Work has begun on the massive Greenbelt Station Towne Centre, a large multi-use project planned for 240 acres of land adjacent the Greenbelt Metro station. The project is being developed by Petrie Ross Ventures. As it is currently planned, the finished project will feature approximately 2,200 “luxury” residential units, over 1 million square feet of retail, and 1 million square feet of office space in a complex of rowhomes and towers up to 12 stories tall, however the developer told the College Park City Council they are considering even taller buildings – up to 18 stories. The developer estimates the project could result in over 7,000 jobs when complete. Interested buyers can register with Pulte homes to be added to a list for more information. Detailed information about the project’s conceptual site plan approval from the county is available on this website.

The Diamondback reported in August of 2005 that the developer and the College Park City Council negotiated an agreement where the project’s builder would pay the city $2.5 million and construct a pedestrian walkway to connect the project with the city of College Park. An open space concept plan we obtained from December includes over three acres of plazas and parks, including a 1-acre plaza at the entrance of the metro station, shown below:

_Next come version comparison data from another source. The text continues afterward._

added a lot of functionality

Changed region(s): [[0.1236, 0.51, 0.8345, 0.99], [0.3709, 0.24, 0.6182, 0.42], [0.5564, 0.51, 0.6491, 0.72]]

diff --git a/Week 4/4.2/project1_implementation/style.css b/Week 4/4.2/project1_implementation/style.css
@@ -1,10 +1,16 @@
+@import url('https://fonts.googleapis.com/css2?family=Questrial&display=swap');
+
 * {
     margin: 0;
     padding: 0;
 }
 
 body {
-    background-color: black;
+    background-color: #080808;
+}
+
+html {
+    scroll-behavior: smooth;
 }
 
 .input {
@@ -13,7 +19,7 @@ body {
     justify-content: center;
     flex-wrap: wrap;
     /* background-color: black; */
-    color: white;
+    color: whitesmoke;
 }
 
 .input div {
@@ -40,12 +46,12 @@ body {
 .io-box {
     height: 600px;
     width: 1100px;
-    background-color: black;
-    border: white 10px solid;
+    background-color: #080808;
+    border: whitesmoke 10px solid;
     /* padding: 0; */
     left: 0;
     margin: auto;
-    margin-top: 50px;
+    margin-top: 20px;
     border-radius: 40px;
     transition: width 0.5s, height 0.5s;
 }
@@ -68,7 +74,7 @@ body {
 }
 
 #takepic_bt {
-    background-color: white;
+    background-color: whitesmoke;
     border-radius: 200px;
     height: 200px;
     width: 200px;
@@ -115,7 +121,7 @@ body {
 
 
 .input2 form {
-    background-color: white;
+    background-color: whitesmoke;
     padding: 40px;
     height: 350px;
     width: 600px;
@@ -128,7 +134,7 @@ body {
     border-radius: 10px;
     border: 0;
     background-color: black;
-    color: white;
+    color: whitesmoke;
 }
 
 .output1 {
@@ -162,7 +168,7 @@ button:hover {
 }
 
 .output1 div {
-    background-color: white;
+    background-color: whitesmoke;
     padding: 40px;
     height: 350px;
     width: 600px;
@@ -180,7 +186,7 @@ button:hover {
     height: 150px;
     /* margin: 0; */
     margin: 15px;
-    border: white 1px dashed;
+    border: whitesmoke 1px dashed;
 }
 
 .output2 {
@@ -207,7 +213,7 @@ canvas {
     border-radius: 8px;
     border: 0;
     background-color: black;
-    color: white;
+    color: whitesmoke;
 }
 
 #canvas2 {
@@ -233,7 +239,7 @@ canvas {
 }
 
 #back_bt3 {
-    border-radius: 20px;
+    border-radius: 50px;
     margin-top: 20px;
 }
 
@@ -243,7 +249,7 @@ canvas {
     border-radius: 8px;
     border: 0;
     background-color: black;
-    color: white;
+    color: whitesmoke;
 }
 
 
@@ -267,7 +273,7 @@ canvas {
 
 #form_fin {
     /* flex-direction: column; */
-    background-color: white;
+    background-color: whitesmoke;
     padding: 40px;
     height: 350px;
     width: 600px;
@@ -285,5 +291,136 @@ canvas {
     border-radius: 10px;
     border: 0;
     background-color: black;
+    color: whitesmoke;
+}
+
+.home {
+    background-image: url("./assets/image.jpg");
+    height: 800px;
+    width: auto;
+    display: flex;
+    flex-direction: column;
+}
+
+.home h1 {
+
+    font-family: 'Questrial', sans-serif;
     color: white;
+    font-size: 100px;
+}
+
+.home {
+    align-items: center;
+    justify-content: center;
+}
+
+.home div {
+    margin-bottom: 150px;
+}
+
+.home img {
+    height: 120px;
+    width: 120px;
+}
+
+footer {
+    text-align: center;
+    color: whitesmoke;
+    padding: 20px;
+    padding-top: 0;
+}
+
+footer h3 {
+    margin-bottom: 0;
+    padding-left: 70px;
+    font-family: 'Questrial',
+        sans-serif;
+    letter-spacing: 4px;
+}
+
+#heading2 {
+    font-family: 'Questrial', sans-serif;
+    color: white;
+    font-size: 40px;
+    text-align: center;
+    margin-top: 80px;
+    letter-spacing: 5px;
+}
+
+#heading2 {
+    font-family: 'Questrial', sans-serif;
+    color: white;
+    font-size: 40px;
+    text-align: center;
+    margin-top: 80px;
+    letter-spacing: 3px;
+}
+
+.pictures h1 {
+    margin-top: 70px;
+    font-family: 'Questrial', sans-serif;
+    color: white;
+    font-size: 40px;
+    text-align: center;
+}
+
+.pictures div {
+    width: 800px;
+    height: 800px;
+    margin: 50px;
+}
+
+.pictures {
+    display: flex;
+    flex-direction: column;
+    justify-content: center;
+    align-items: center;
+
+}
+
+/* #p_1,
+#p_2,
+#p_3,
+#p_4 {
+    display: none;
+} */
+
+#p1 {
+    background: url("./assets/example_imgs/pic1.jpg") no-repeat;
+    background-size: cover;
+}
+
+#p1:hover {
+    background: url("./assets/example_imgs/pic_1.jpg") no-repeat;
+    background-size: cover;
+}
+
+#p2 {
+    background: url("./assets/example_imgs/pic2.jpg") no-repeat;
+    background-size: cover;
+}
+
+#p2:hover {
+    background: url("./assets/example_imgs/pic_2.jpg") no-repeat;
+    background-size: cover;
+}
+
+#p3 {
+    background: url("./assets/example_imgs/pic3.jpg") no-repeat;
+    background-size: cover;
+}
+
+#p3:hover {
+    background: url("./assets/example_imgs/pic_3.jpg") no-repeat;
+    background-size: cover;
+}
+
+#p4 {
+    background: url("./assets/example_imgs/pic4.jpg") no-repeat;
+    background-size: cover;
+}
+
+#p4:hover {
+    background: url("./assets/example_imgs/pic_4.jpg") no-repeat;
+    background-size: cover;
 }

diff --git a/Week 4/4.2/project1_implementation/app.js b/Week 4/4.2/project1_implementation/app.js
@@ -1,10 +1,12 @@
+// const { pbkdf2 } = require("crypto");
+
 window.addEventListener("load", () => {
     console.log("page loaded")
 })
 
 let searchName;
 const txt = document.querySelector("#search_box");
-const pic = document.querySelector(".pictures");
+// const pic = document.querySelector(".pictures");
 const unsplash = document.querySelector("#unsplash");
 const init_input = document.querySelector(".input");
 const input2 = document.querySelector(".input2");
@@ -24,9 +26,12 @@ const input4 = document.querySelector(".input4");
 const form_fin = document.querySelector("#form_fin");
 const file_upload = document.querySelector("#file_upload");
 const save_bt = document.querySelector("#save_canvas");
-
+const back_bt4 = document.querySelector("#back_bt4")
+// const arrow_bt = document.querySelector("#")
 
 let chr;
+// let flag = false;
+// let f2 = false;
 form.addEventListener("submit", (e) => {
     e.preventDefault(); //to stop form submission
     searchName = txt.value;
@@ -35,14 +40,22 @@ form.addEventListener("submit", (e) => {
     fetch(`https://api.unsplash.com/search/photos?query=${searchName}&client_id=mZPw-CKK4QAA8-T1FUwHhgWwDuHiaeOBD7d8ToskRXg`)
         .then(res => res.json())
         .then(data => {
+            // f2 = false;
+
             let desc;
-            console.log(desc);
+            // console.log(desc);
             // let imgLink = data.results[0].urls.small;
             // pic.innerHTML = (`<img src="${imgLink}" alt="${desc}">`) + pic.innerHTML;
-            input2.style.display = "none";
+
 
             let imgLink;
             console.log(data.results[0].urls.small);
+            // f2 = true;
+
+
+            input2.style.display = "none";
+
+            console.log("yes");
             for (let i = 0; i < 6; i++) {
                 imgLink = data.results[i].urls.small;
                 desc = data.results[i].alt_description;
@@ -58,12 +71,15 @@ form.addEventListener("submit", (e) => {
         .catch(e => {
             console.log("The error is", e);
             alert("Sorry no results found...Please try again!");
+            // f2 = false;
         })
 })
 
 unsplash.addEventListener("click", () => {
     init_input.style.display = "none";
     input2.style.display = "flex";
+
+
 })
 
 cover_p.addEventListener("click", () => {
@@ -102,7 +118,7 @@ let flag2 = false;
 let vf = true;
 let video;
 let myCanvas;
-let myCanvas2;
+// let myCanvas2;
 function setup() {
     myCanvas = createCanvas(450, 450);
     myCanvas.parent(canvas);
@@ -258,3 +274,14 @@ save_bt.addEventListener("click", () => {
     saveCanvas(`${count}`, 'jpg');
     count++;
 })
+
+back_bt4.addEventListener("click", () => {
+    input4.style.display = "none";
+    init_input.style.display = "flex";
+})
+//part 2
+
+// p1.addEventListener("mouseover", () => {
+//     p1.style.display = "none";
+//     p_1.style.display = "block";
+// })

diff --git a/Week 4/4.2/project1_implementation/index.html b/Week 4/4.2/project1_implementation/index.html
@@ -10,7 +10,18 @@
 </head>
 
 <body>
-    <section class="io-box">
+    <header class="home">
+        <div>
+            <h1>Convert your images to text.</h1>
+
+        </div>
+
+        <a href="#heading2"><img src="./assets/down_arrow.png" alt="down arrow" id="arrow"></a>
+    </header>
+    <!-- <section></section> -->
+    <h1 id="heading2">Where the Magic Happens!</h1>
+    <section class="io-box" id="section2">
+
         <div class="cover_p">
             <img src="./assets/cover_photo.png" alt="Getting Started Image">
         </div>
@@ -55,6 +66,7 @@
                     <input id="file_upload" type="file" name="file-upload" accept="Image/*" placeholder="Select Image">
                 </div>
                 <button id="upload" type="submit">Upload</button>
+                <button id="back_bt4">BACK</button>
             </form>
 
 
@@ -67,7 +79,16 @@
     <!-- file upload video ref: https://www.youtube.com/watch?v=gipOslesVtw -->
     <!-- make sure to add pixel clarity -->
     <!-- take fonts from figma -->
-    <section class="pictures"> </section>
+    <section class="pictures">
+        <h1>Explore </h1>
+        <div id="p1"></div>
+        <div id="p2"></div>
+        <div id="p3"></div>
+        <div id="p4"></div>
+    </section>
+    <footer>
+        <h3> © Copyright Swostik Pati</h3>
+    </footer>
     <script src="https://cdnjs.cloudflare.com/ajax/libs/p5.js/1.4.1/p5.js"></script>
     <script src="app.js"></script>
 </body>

Greenbelt Station Towne Centre

We will examine the controversial second major project, Springhill Lake, and a proposal by the owners of Beltway Plaza for residential construction on their property in a subsequent post. The New York Times recently examined the projects in the article, “Merging the Old With the New In a Washington Suburb.”